Sitting high on a chunk of rock jutting out into the sea, this iconic medieval-style monastery is an icon of the town of Tropea.
The medieval Santa Maria dell’Isola Monastery has a dramatic setting on a rocky island connected to the mainland by a narrow causeway. Climb up the steps to reach the clifftop church where you’ll find fantastic photo opportunities as well as a small museum.
Note that the monastery may appear much newer than you might expect. A religious structure is said to have stood here since the 4th century. This building, however, is much newer, having been subject to several bouts of rebuilding following damage from earthquakes.
As you make your way across the causeway to the monastery, reflect on how the landscape itself has changed over the centuries. Back when the monastery was first built, it sat on a proper island, though that “island” is now connected to the mainland by a strip of land created by a build-up of silt.

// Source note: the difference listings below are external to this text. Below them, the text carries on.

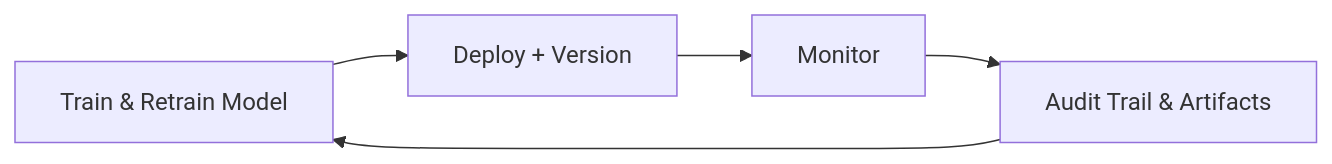
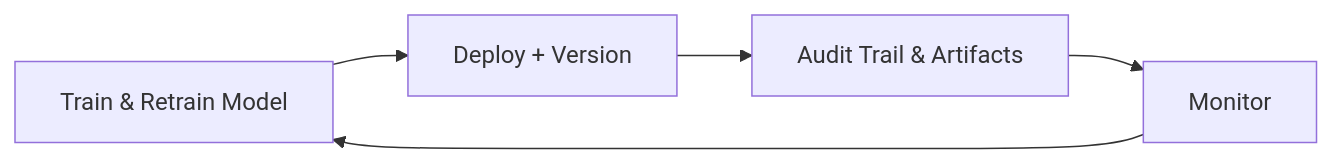
Before and after one commit to Markkimotho/mlops: the second of 3 diagrams in README.md, drawn with Mermaid.

Commit message:
Fix flowchart order in README.md

````diff
--- a/README.md
+++ b/README.md
@@ -52,7 +52,7 @@
 ```mermaid
 flowchart LR
     A[Train & Retrain Model] --> B[Deploy + Version]
-    B --> C[Monitor]
-    C --> D[Audit Trail & Artifacts]
+    B --> C[Audit Trail & Artifacts]
+    C --> D[Monitor]
     D --> A
 ```
````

Ascend the steep flight of stairs built into the cliff upon which the monastery stands. Look for local wildlife, such as lizards, as you make your way up the steps.
Once you reach the monastic complex, get out your camera and head for the gardens at the rear of the church. From here, enjoy excellent far-reaching views over the beach and town. On a clear day, it is sometimes possible to see the active Stromboli volcano from the complex.
Enter the church and take a moment to absorb the peaceful atmosphere. The church’s interior, though small, is well maintained and features two religious statues, which are visible behind the altar.
Consider returning to view the monastery at night, when it is attractively lit. View it from a distance from the main town square of Piazza Ercole, looking northwest to see the glowing building.
Entry to Santa Maria dell’Isola Monastery is free but a small fee is charged for access to the rooftop and the garden, both of which have sensational viewpoints. The monastery is open year-round although hours change depending on the season. Note that the church can only be accessed via a winding and steep staircase, which may pose problems for less mobile visitors. Be sure to wear sturdy, comfortable shoes.